That’s right… THE Mike Tyson!

Sure it will be for some exhibition matches raising money for charity, probably for 3 or 4 rounds, but hey! This is exciting stuff and got me thinking…

At what age should you hang up for gloves for good?

Tyson is now 53 years old and has his last fight 15 years ago at age 38. His return to the ring for some will be exciting and even inspirational, yet others, most notably George Foreman, have warned him to stay out the ring and that he has nothing more to prove.

So what do you think? Is there a time when a fighter should just retire, never to step foot in the ring or cage again and when is that time?

I’ve heard a few times martial artists say that the difference between martial arts and combat sports is that combat sports often have a peak. An age where you are as strong, fit and agile as you can possibly be.

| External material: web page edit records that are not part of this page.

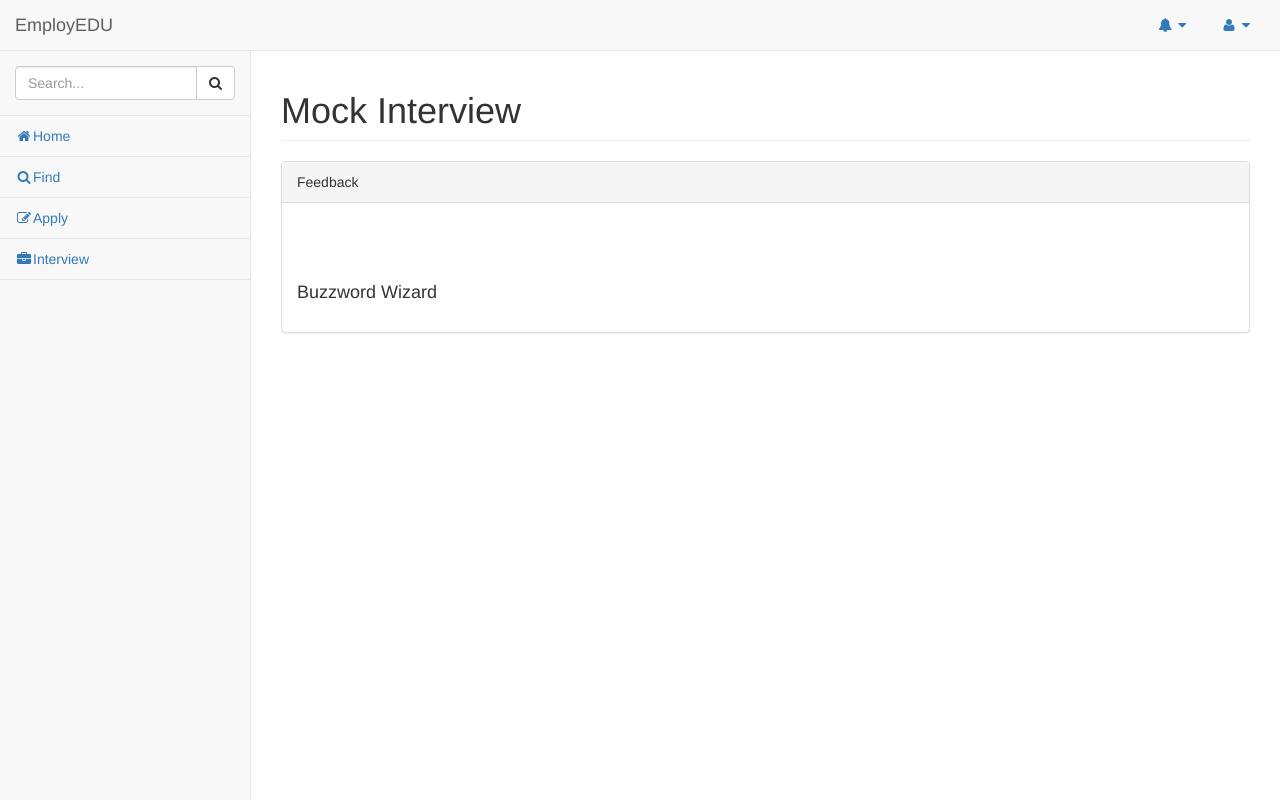
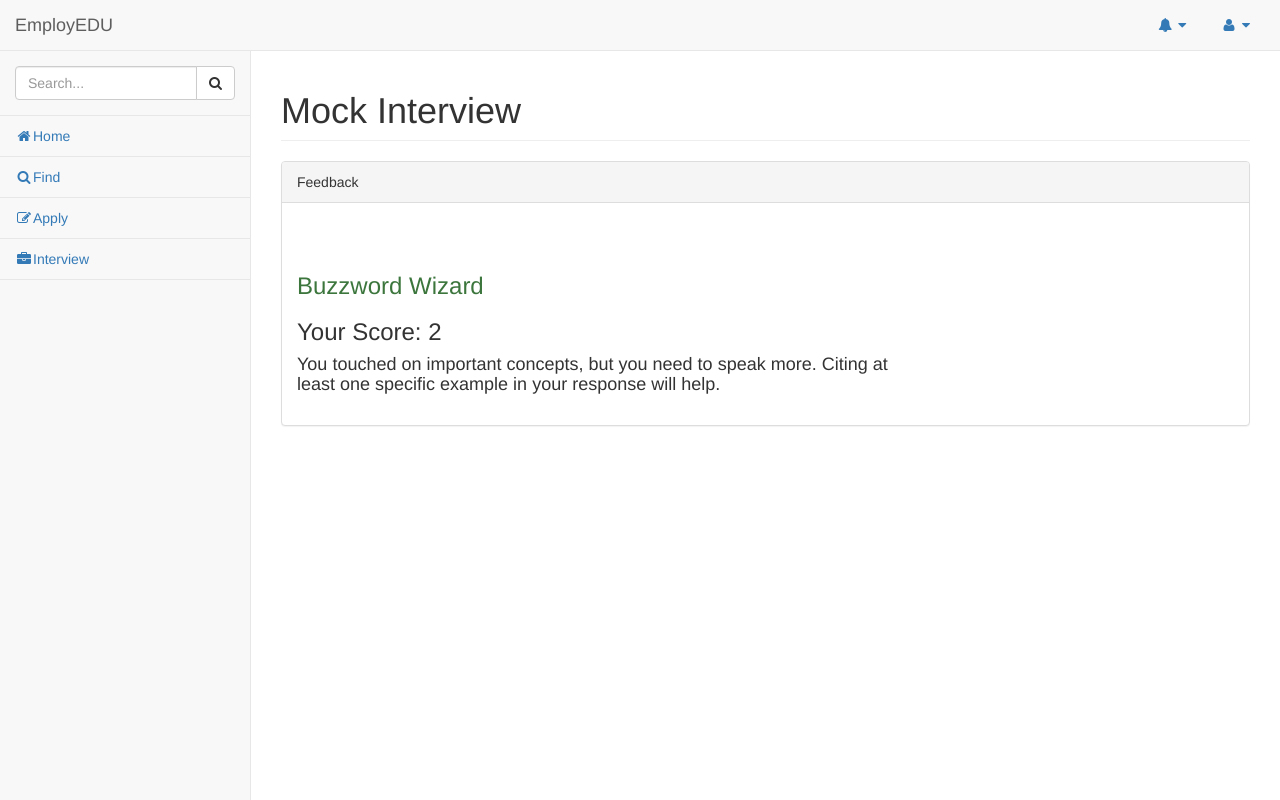
Before and after one commit to tara-raj/AsyncTalent, a PHP site: page /bootstrap/pages/questions_calc.php in a window 1280 px wide. Run offline with PHP 8.4, Linux system fonts and the light colour scheme; the visitor is signed in with stand-in values (Sample User, id 1); data that the repository does not hold is empty.

Commit message:
Feedback Layout
Hard-coded layout

```diff
--- a/pages/questions_calc.php
+++ b/pages/questions_calc.php
@@ -182,7 +182,7 @@
 
                                         <table>
                                         <td>
-                                        <h3 class="text-primary">
+                                        <h4 class="text-primary">
                             <?php
 $text = strtolower($_POST["response"]);
 
@@ -237,13 +237,18 @@ if(sizeof($keywords) > 1){
 }
 
 ?>
-                                        <h3></td>
+                                        <h4></td>
                                         <td>&nbsp &nbsp</td>
                                         <td>
 </table>
+<h3 class="text-success">Buzzword Wizard </h3>
+<h3> Your Score: 2 </h3>
+<h4> You touched on important concepts, but you need to speak more. Citing at least one specific example in your response will help. </h4>
 
-<br>
-<h4>Buzzword Wizard </h4>
+<!--<h4> Check out more tips: </h4>
+<li><a>Putting buzzwords in meaningful sentences</a></li>
+<li><a>Situation, Action, Response</a></li>
+<li><a>Specific examples</a></li>--!>
 
                         </div>
                         <!-- /.panel-body -->
```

After this peak has been reached, there is a steady decline where the body simply cannot take the same amount of punishment as it did before. Skill diminishes therefore retirement happens.

With martial arts however, the peak doesn’t reach as early as skill level increases consistently. A fine example of this would be Dan Inosanto – aged 83 and still hosting seminars around the world (pre-corona) and as skilled and talented as he ever was.

This may be due to a number of reasons:

The punishment the body takes…

Professional fighters put their bodies through so much on a daily basis. From regular hard sparring sessions, to fitness building that takes you to the edge and pushes you both mentally and physically – combat sports are tough man! That’s not even counting the fights themselves! Repeated kicks to the legs, punches to the body and head and general wear and tear take their toll and this for sure is a reason why combat sport competitors reach a peak.

Martial artists on the other hand – by broad stroke and not all, tend to train a little less intensely. Many don’t fight competitively, preferring to train for their own reasons such as fitness, health and personal safety perhaps. When and if they spar, it’s technical sparring which doesn’t kill you at the end and the level of punishment the body takes simply isn’t the same.

The martial art you choose…

Some martial arts are built with health and longevity in mind. If we look at some of the more esoteric martial arts such as Tai Chi or even some forms of Aikido (I know, I trained Aikido), the movements are more flowing and graceful. Many cite martial arts as a fantastic way to stay healthy, but this really does depend on the martial art you choose!

Enter the shark tank in an MMA gym, have an hour rolling session in BJJ or a hard sparring session and ask yourself at the end if you feel healthy! I’ve even had Aikido sessions where I have thrown up from exertion and the next day every inch of me has been bruised and achy – Thanks Joe Thambu Sensei…

The martial art you choose and it’s main function will often depend if you hit a peak. You don’t see many active 60 year olds in a kickboxing gym, but will see that age practicing Kung Fu or Tai Chi perhaps. Certain martial arts hit a certain demographic and there is absolutely nothing wrong with that.

So to bring it back to the original point… Should there be an age where you can no longer fight competitively?

Are you fighting competitively now and what’s your plan for the future? Will you do a Tyson and fight until you can’t anymore?

Are you getting older now and has your training adapted and changed as a result?

Are you young and simply wanting to just kill someone in training?!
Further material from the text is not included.